Pageonce was one of the first iPhone apps and built a following of more than 5 million users as a mobile financial service letting people track their bills from their smartphones. But the service has been missing one big thing until today: mobile bill pay.
Now, Palo Alto, Calif.-based Pageonce is adding the feature, helping the app fulfill its aspirations to become more of a digital wallet for users. But that comes at a price: $4.99 a month for the bill pay service on Pageonce’s iPhone and Android apps.
With Pageonce, users will now be able to view credit card, utility, cell phone, rent and other bills and easily pay them from the app using various funding sources. Users can pay from bank accounts or credit cards, decide how much they want to pay and then get a confirmation for the transaction.
Pageonce is betting that people will be willing to pay for the convenience of settling all their bills from one app. Currently, almost half of consumers pay their bills in person or by mail and a quarter of payments are made at the individual sites of billers, said Steve Schultz, Pageonce COO. He said providing a one-stop resource should prove appealing to consumers, especially the ability to pay not just from one bank account, which many banking apps allow, but also from multiple banking accounts and credit cards. Schultz said Pageonce is also unique in that it provides a much fuller look at bills through a mobile app so users can get more information on their charges before deciding to pay.
“We think it’s time to take the app to the next level and really enable people to do their finances, not just view them from a phone,” Schultz said. “Most people think of bill pay as a chore. Here you can pay it on the fly on public transit or on your down time. The goal is to make bill pay less stressful so people can move on with rest of their lives.”
Pageonce has done a lot of work on the back end to enable mobile bill payments and has also worked on security to ensure payments are safe and meet bank requirements. Users can lock their app with a PIN, designate access from only one mobile device and block mobile access from the web if a device is stolen or lost.
I’m not sure how popular the $4.99 fee will be with users, who are already getting hit up for more fees from banks. But Schultz said Pageonce will tinker with the pricing to see what’s popular. He said 1,000 users participated in a beta and 96 percent of users surveyed said they wanted mobile bill pay. And, 34 percent said they were willing to pay $2 to $8 monthly for the service.
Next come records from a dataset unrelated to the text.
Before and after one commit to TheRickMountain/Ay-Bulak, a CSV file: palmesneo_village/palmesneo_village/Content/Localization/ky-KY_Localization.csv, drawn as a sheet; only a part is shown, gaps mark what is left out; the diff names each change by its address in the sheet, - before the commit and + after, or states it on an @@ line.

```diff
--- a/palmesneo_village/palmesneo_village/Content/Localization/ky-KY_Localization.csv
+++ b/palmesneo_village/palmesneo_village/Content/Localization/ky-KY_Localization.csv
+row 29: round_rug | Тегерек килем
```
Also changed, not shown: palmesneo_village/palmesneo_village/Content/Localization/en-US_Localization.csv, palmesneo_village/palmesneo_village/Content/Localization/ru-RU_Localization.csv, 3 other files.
If Pageonce can get mobile bill pay right, it will be another sign of momentum for the service, which competes against Mint and newer competitor Manilla. The company has raised $25 million including $15 million in May led by Morgenthaler Ventures. And it will show that more mobile-centric services can thrive by providing valuable tools to mobile users.